> [WHAT THE TASK ASKS]
Below are some entries. Count how many of their lines include "actions", then give that number only.

> [DATA TO USE]
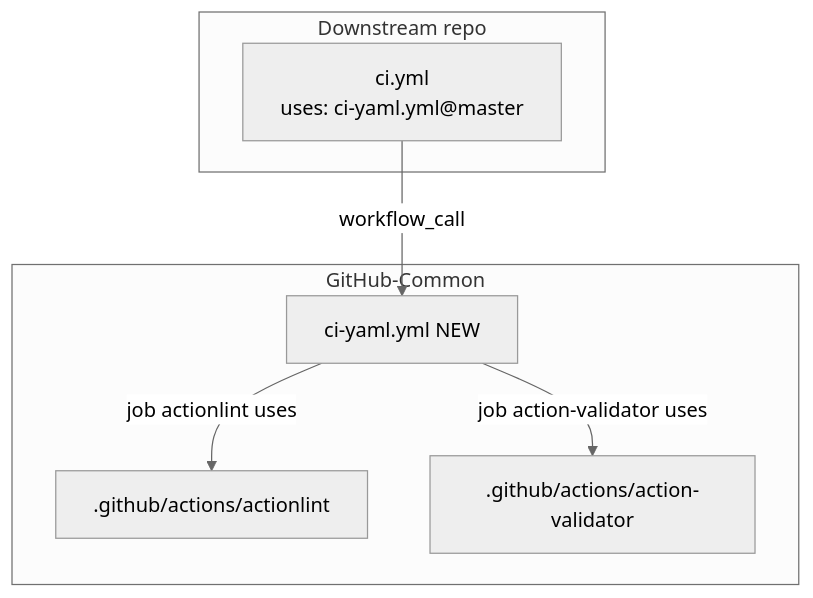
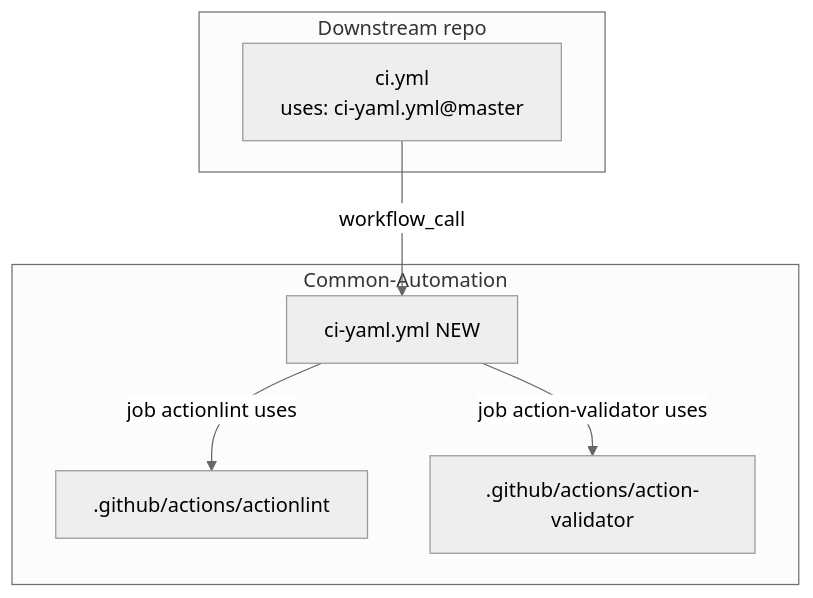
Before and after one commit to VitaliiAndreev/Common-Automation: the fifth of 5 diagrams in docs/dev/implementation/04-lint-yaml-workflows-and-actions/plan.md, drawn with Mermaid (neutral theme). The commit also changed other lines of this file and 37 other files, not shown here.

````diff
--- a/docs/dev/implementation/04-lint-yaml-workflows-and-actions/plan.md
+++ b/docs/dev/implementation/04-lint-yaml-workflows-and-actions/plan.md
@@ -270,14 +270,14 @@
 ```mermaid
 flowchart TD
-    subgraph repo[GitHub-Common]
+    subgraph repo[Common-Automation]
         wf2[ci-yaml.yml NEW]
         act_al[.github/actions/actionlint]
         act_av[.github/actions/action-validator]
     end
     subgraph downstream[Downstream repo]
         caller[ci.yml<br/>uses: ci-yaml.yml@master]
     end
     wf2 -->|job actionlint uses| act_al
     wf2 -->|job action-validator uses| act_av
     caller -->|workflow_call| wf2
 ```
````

...

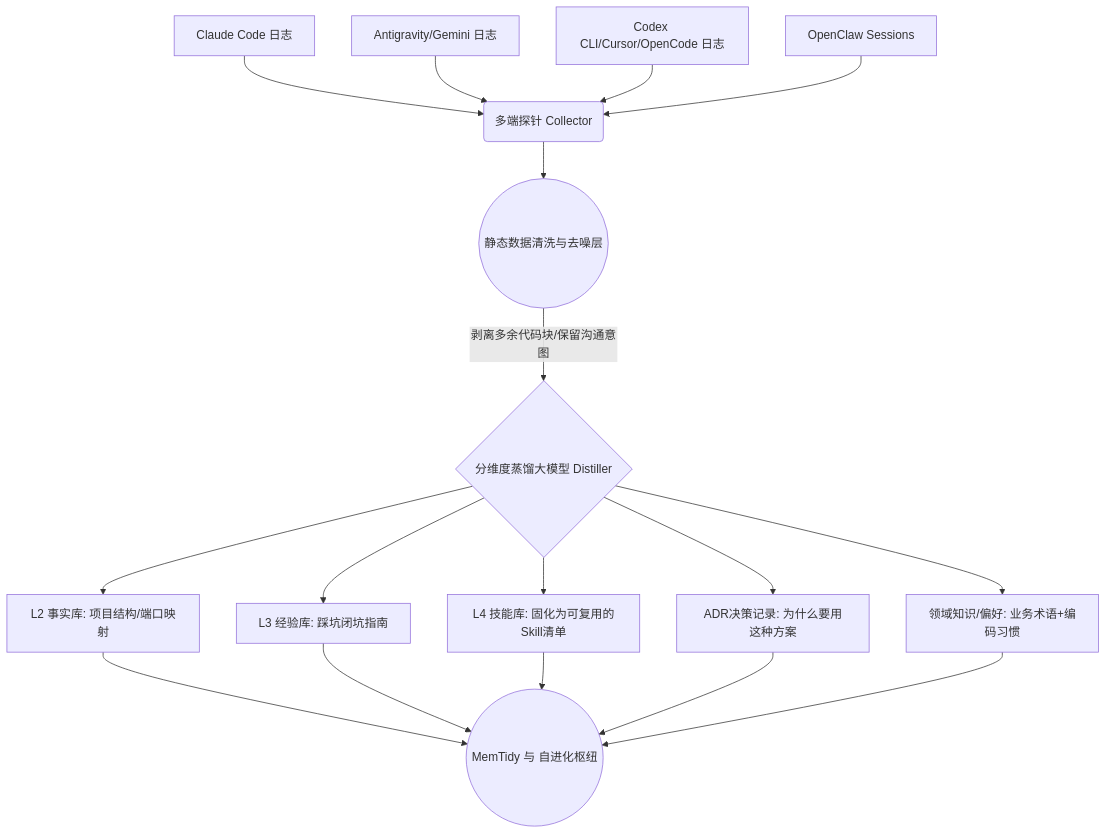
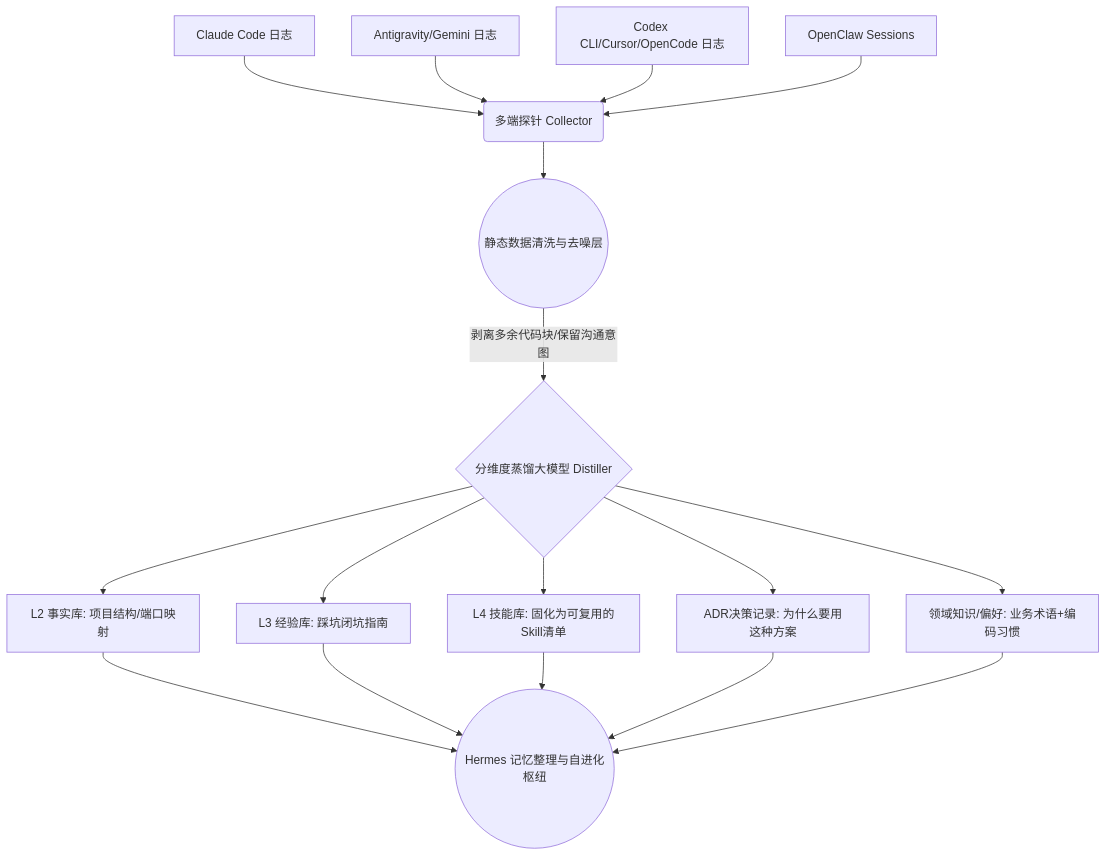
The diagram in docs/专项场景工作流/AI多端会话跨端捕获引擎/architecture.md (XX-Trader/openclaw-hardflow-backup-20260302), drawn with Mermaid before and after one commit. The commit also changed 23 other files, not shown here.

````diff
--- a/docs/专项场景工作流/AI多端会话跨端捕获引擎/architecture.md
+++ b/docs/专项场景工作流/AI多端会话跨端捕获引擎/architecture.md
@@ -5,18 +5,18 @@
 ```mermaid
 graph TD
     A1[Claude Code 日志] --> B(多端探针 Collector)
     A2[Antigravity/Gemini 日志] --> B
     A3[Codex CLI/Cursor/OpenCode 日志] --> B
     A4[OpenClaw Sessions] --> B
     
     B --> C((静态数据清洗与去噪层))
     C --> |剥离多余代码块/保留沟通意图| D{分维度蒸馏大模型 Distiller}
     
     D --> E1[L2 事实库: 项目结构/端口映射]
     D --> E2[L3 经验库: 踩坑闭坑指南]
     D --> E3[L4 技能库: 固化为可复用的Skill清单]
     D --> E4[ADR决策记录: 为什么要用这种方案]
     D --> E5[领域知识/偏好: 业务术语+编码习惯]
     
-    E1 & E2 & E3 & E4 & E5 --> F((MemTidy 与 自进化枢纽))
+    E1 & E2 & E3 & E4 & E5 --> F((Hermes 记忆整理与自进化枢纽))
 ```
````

> [COMPLETED TASK]
5